SUPPLIED MATERIAL ▸
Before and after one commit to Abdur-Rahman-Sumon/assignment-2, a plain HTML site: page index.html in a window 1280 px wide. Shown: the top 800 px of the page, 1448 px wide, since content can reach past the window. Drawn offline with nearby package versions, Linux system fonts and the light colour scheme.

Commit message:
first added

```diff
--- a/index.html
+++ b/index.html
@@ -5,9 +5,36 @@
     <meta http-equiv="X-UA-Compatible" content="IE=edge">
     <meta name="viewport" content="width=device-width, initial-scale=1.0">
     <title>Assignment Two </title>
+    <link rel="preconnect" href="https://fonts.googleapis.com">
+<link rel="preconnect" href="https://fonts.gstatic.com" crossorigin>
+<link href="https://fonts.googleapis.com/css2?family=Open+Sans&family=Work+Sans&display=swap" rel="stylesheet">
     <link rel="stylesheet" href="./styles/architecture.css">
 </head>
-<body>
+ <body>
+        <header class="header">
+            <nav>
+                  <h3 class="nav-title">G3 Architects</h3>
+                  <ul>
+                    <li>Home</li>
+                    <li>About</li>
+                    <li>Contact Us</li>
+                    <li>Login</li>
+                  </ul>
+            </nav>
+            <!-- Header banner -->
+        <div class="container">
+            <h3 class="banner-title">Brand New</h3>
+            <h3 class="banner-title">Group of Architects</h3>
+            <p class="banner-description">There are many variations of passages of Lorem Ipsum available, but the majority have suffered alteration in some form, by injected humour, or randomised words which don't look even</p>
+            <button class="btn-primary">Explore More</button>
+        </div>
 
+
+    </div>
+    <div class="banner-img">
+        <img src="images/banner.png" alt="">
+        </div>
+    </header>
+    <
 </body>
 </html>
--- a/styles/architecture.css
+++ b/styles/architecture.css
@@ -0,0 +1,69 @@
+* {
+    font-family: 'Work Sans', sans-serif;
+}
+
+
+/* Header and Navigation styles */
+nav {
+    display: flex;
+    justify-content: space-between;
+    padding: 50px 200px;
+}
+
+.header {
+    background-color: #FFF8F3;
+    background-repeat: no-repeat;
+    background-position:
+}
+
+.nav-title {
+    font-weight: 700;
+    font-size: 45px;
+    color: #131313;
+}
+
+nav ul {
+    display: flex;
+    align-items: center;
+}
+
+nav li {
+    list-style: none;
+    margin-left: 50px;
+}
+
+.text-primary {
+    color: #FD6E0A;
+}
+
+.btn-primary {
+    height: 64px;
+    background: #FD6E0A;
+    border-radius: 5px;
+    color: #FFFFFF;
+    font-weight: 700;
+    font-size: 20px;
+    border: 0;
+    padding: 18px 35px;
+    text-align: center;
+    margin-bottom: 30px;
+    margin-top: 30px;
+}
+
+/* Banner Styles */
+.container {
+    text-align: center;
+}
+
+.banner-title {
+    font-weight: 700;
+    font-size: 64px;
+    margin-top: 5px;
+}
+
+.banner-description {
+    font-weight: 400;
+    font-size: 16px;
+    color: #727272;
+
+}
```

...

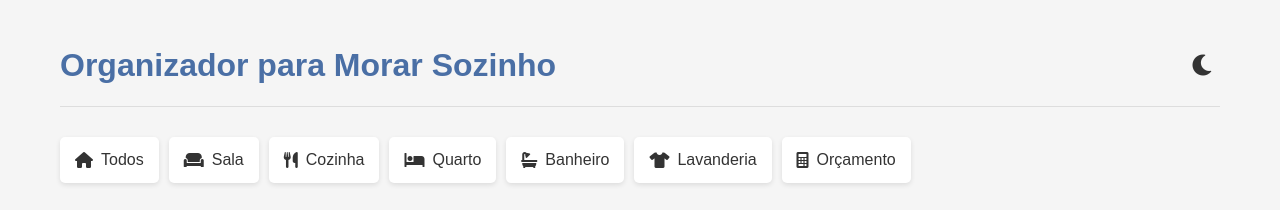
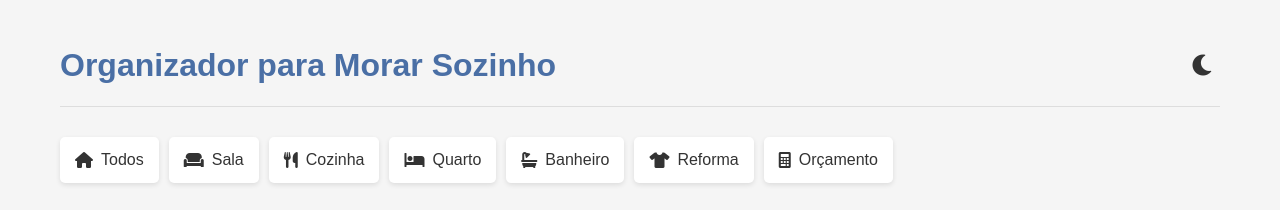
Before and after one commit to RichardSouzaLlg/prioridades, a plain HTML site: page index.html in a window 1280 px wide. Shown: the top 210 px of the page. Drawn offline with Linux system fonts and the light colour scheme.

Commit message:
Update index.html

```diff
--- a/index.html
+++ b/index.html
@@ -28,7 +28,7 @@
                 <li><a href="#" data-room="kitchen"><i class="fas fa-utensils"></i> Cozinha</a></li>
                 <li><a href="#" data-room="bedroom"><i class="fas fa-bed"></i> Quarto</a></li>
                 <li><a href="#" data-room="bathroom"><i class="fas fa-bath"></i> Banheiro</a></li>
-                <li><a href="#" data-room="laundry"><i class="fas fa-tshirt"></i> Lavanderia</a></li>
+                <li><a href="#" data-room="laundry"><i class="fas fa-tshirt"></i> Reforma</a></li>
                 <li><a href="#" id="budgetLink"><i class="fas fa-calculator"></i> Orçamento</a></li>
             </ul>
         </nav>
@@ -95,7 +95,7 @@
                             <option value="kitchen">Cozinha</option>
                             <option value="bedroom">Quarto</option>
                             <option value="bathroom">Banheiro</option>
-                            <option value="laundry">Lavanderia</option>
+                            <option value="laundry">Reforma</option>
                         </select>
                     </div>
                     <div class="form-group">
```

TASK ITEM ▸
If a line in the listing above contains the word "data", include it in your count, then give only the final number.

WRITTEN REPLY ▸
5